Which lines in the listing below contain "where"? Copy each of them.

» **MATERIAL SUPPLIED**
- - -

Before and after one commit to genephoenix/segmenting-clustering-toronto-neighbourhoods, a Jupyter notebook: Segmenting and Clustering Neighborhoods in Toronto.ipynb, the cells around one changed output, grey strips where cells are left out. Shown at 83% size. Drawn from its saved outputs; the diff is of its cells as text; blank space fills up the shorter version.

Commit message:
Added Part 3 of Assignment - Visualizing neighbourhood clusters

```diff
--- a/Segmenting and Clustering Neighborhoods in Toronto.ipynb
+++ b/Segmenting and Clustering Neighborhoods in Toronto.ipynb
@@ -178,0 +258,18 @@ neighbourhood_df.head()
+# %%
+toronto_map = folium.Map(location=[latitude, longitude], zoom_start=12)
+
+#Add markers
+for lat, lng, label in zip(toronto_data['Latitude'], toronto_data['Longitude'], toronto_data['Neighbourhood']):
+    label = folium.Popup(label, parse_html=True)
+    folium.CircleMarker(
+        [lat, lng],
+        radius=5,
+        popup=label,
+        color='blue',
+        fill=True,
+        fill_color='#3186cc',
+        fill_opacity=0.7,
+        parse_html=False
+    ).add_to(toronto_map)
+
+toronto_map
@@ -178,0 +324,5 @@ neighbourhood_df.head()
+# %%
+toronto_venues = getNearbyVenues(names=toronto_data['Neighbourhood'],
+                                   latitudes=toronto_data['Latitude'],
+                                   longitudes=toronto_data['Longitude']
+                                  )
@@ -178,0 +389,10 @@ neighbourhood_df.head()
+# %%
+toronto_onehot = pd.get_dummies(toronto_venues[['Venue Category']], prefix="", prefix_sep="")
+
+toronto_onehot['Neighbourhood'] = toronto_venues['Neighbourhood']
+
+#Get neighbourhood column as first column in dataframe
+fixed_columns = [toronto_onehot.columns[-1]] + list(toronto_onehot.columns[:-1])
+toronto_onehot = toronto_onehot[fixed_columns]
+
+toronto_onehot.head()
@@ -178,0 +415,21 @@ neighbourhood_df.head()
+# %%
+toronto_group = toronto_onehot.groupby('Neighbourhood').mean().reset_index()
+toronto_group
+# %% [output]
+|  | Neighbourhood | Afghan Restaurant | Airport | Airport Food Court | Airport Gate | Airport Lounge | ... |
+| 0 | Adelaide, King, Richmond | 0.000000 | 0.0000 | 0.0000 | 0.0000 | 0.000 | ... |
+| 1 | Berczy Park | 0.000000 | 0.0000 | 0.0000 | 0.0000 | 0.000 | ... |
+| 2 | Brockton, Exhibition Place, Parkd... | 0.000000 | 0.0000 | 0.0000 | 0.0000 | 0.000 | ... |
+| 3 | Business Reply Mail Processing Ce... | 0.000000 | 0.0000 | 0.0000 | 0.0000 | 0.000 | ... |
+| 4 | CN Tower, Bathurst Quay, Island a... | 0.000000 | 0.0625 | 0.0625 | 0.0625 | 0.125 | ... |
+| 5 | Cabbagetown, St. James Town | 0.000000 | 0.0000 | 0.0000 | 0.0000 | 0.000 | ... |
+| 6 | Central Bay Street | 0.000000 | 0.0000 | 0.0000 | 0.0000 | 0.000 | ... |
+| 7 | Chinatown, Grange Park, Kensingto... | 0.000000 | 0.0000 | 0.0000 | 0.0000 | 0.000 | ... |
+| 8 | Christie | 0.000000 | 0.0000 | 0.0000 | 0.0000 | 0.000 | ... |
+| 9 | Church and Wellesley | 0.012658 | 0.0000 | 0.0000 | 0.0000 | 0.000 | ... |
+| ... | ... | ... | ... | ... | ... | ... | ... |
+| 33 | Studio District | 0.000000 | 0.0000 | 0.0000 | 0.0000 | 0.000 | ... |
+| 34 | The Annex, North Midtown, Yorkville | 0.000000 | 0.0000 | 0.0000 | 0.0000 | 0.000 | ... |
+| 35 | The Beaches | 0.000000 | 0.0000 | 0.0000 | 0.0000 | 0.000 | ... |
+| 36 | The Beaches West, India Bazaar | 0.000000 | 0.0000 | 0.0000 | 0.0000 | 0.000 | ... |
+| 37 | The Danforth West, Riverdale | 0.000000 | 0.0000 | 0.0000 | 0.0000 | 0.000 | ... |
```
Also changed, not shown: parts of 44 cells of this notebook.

- - -

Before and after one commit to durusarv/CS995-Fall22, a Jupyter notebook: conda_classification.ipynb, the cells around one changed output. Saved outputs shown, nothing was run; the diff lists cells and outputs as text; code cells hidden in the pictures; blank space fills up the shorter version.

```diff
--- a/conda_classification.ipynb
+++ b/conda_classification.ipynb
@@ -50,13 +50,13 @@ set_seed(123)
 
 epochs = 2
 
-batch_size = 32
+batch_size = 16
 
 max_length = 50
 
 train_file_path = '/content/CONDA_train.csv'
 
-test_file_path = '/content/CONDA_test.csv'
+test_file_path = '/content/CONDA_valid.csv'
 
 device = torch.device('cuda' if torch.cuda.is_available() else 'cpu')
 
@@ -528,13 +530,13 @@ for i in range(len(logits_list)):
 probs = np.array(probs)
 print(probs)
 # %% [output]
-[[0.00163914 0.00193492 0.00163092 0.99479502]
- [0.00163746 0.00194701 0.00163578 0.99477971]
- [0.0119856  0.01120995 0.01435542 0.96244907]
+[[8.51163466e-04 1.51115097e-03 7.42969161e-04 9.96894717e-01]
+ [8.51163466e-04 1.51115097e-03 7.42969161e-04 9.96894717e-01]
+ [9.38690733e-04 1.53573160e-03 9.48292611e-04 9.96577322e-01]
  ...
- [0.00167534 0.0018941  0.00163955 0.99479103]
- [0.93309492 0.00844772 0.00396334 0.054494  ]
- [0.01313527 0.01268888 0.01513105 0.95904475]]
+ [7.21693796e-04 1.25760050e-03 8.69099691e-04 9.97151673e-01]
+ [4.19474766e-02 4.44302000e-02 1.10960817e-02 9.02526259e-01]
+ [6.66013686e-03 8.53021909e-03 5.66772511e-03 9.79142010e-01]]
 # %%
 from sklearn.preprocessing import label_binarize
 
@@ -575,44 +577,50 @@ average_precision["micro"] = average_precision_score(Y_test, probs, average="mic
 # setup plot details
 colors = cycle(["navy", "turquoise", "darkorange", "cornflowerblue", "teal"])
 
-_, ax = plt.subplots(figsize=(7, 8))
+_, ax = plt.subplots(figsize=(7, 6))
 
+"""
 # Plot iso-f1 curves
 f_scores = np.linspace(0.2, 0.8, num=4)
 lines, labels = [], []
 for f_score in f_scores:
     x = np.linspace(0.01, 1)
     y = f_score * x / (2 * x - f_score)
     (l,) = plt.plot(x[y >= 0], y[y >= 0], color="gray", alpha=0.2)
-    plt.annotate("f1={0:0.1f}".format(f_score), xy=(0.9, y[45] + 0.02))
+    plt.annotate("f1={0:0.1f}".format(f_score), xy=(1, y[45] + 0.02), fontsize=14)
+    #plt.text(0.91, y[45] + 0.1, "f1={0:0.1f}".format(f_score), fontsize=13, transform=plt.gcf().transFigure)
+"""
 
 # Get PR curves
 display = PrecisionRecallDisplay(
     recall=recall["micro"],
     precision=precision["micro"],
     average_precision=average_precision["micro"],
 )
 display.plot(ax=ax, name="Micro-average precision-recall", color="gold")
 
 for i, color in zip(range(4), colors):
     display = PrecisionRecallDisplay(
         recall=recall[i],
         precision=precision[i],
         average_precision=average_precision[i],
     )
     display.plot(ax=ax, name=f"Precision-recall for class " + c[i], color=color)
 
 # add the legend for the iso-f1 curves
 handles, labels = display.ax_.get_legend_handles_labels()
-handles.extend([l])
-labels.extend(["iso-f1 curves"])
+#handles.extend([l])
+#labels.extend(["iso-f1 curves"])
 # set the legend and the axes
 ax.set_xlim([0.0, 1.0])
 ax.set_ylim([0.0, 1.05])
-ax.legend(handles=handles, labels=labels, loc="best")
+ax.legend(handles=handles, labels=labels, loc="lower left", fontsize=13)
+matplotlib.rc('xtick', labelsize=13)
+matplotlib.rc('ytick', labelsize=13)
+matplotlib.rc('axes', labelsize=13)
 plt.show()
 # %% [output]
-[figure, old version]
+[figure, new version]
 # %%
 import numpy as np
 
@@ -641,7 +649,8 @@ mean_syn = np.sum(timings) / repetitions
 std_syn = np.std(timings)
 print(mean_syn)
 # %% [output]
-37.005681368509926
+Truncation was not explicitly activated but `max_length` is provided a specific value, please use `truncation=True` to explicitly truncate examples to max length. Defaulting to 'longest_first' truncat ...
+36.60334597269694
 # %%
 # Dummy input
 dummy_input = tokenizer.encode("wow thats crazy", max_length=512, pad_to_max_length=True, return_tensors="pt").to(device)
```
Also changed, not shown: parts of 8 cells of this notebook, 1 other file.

- - -

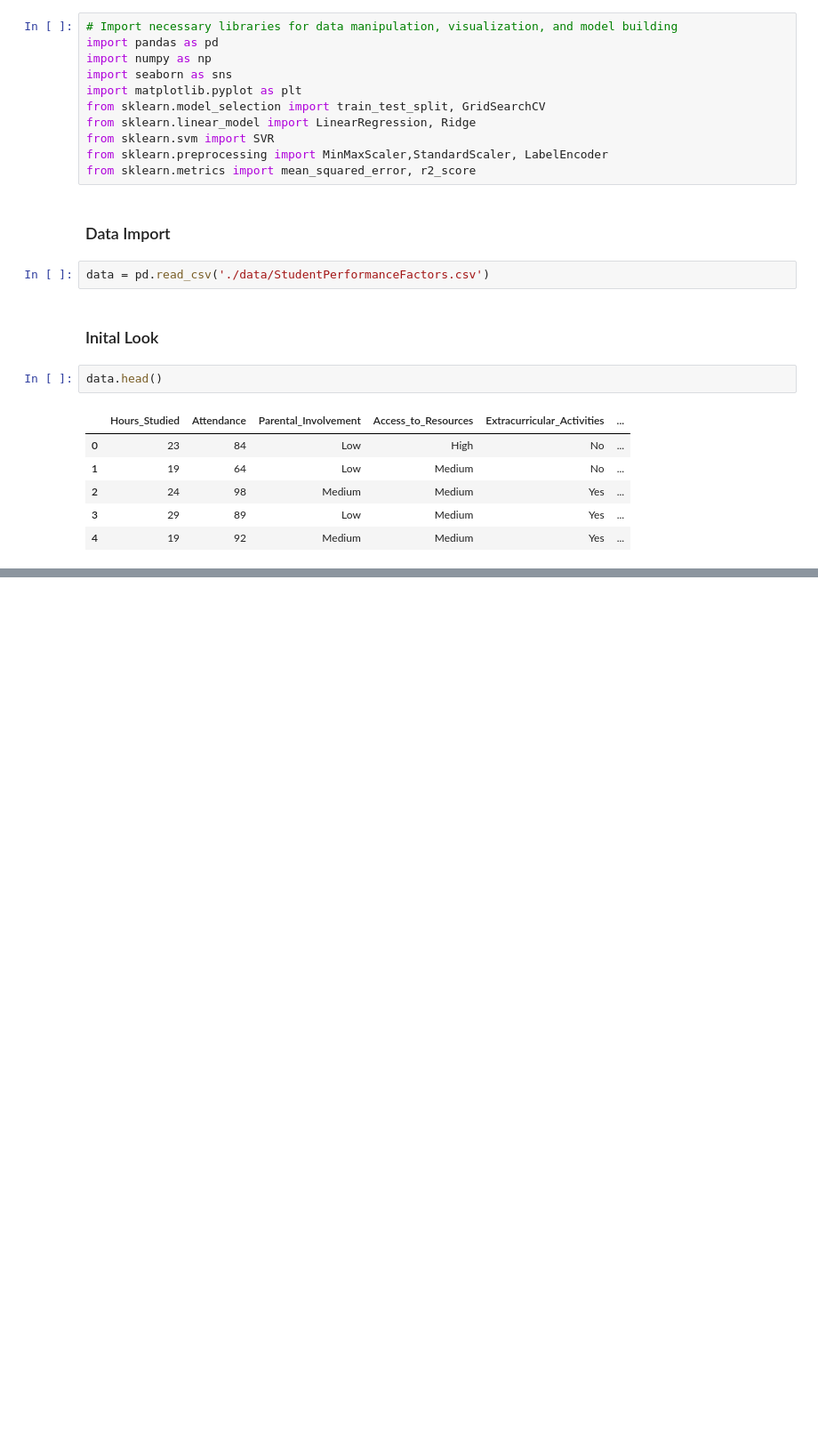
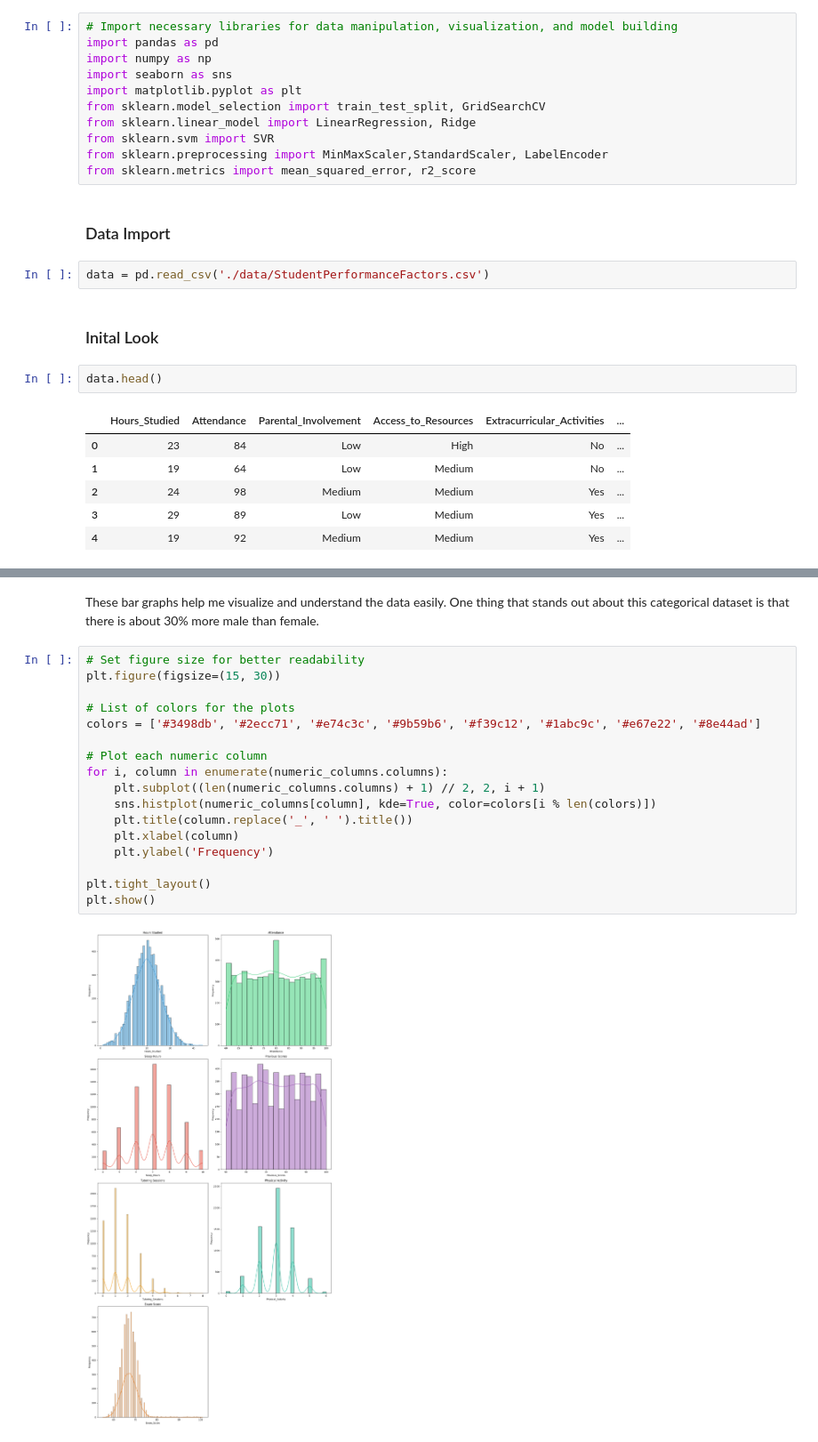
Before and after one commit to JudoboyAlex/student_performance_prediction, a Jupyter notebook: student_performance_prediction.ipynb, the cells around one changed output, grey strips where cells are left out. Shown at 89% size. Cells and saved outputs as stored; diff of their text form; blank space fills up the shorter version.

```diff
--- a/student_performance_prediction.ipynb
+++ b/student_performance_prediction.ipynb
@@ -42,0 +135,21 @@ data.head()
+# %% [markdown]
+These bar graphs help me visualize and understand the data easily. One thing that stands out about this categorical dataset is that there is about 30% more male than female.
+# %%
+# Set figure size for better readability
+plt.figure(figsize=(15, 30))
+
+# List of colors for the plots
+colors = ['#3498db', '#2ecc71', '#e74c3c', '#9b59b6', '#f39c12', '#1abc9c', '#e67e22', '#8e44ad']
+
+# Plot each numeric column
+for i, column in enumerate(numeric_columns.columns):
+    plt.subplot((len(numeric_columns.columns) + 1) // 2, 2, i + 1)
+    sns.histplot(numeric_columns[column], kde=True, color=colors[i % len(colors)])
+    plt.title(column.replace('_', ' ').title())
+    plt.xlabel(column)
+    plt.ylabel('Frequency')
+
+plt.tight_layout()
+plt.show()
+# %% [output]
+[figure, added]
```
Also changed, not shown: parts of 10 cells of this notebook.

- - -

» **WRITTEN RESPONSE**
Before and after one commit to genephoenix/segmenting-clustering-toronto-neighbourhoods, a Jupyter notebook: Segmenting and Clustering Neighborhoods in Toronto.ipynb, the cells around one changed output, grey strips where cells are left out. Shown at 83% size. Drawn from its saved outputs; the diff is of its cells as text; blank space fills up the shorter version.
Before and after one commit to JudoboyAlex/student_performance_prediction, a Jupyter notebook: student_performance_prediction.ipynb, the cells around one changed output, grey strips where cells are left out. Shown at 89% size. Cells and saved outputs as stored; diff of their text form; blank space fills up the shorter version.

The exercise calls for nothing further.